“You only think they were nothing alike because you don’t know what it was like to be brought up as an afterthought.”
Mom started to speak, but Murray stopped her. “No, let me finish. Mama didn’t want me, but once she had me, she held on and tried to make me as dependent on her as she could.”
“That is absolutely---“
“True!” Murray finished his sister’s sentence. “She kept me in short pants when the other kids were in long pants. I had to beg her for my first haircut. She made me keep a curfew when I was in high school.”
“Harry and I had curfews too! How did it hurt? Do you realize you are making no sense?” My mother was anxious to stop this argument before my dad weighed in.
“I make a lot of sense. Mama tied me to her apron strings, and that’s what Arla wanted to do. She wanted me to give an accounting of every nickel I spent.”
“After Dolly I would have thought you’d be grateful to have someone like that.”
“That’s the point.” Murray shouted. “After Dolly, I married the exact opposite! Now you see I’m right.”
Mom looked into Murray’s beaming, red face and said nothing more because in battles with Murray, she always lost.
The psychoanalysis lasted about four years. When Murray married wife number three, he stopped going to his analyst. Hilda was tall, sturdily built, a super cook, seamstress, housekeeper, and accountant which occupation she had worked at successfully since her first and only husband’s death. She was uninterested in either politics or vitamin pills. She was nothing like Arla or Dolly and as close a replica of Murray’s mother, Clara, that one could find on earth, let alone the north Bronx.
My mother got along with Hilda as well as she did with both Dolly and Arla. She was happy for Murray who prospered in every way under his wife’s care. His practice improved, his home sparkled, and so did he. When he came to dinner with Hilda, he managed to get through entire meals without fighting with my dad, and after one Sunday dinner, he told Mom how much he enjoyed the visit.
That was when Mom said to me, “You know I have to bite my tongue to keep from telling Murray how much Hilda resembles Mama, but if I say something, it could spoil things. I hope she stays with him.”
She did, and as she grew older, she even developed high blood pressure, the disease that led to Clara’s death, but unlike Clara, she took better care of herself, and she and Murray lived happily ever after.

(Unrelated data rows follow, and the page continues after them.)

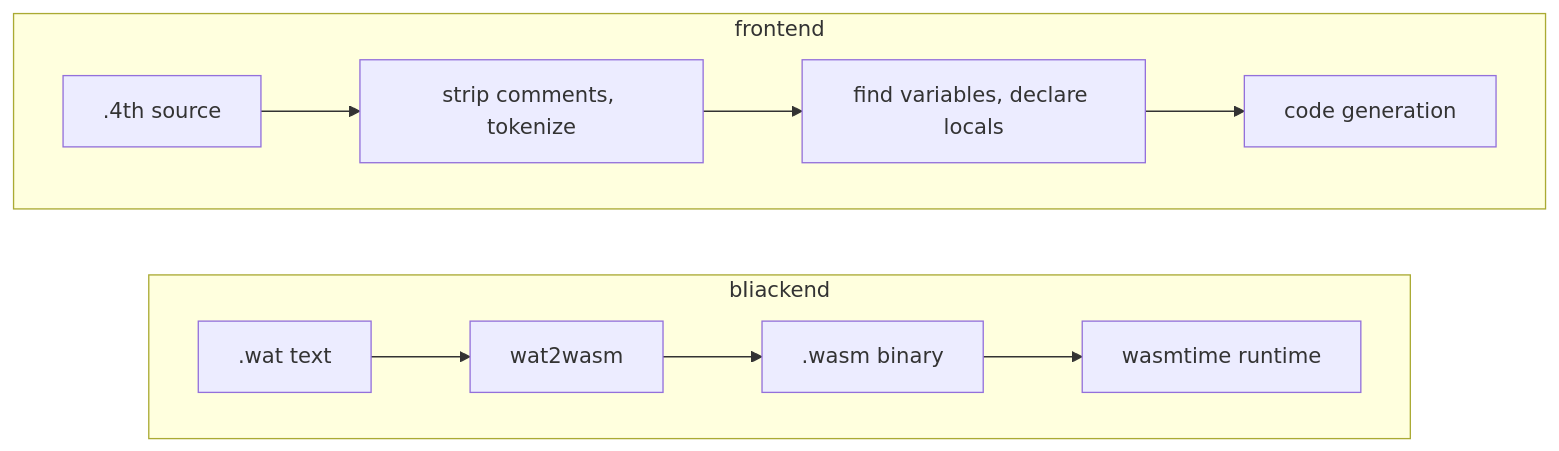
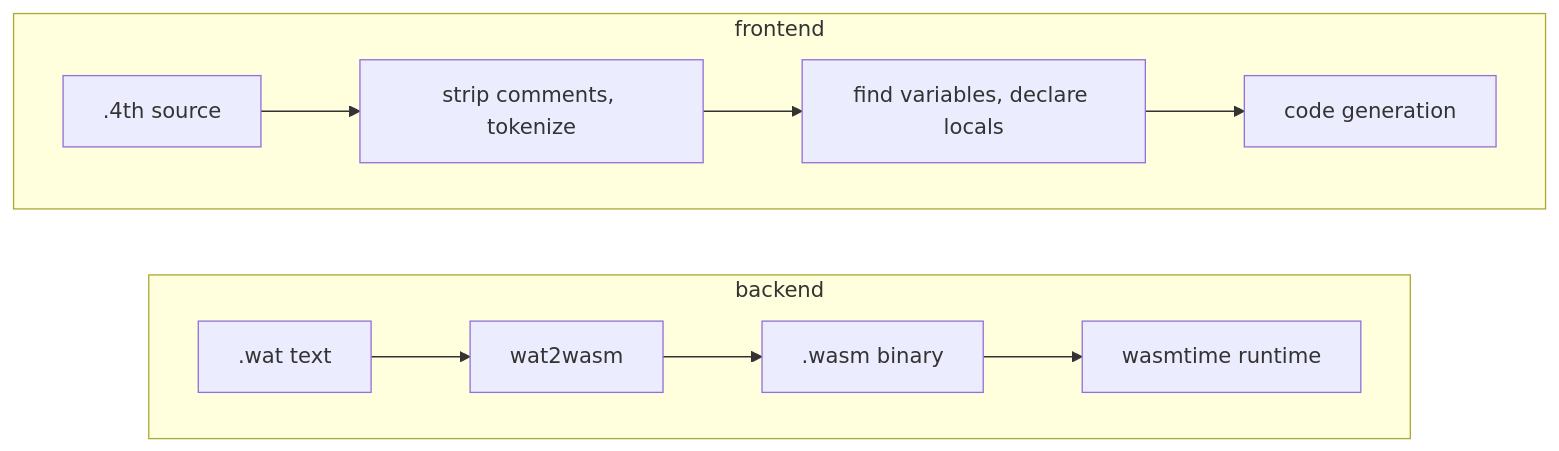
The diagram in src/lib/lab/europython_wasm_compiler.md (pyrsuit/pyrsuit-dev-blog), drawn with Mermaid before and after one commit.

Commit message:
refactor: Fix typo

````diff
--- a/src/lib/lab/europython_wasm_compiler.md
+++ b/src/lib/lab/europython_wasm_compiler.md
@@ -48,12 +48,12 @@
 ```mermaid
 graph TD
     subgraph FE["frontend"]
         direction LR
         A[.4th source] --> B[strip comments, tokenize] --> C[find variables, declare locals] --> D[code generation]
     end
-    subgraph BE["bIiackend"]
+    subgraph BE["backend"]
         direction LR
         E[.wat text] --> F[wat2wasm] --> G[.wasm binary] --> H[wasmtime runtime]
     end
     FE ~~~ BE
 ```
````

This website uses marketing and tracking technologies. Opting out of this will opt you out of all cookies, except for those needed to run the website. Note that some products may not work as well without tracking cookies.Opt Out of Cookies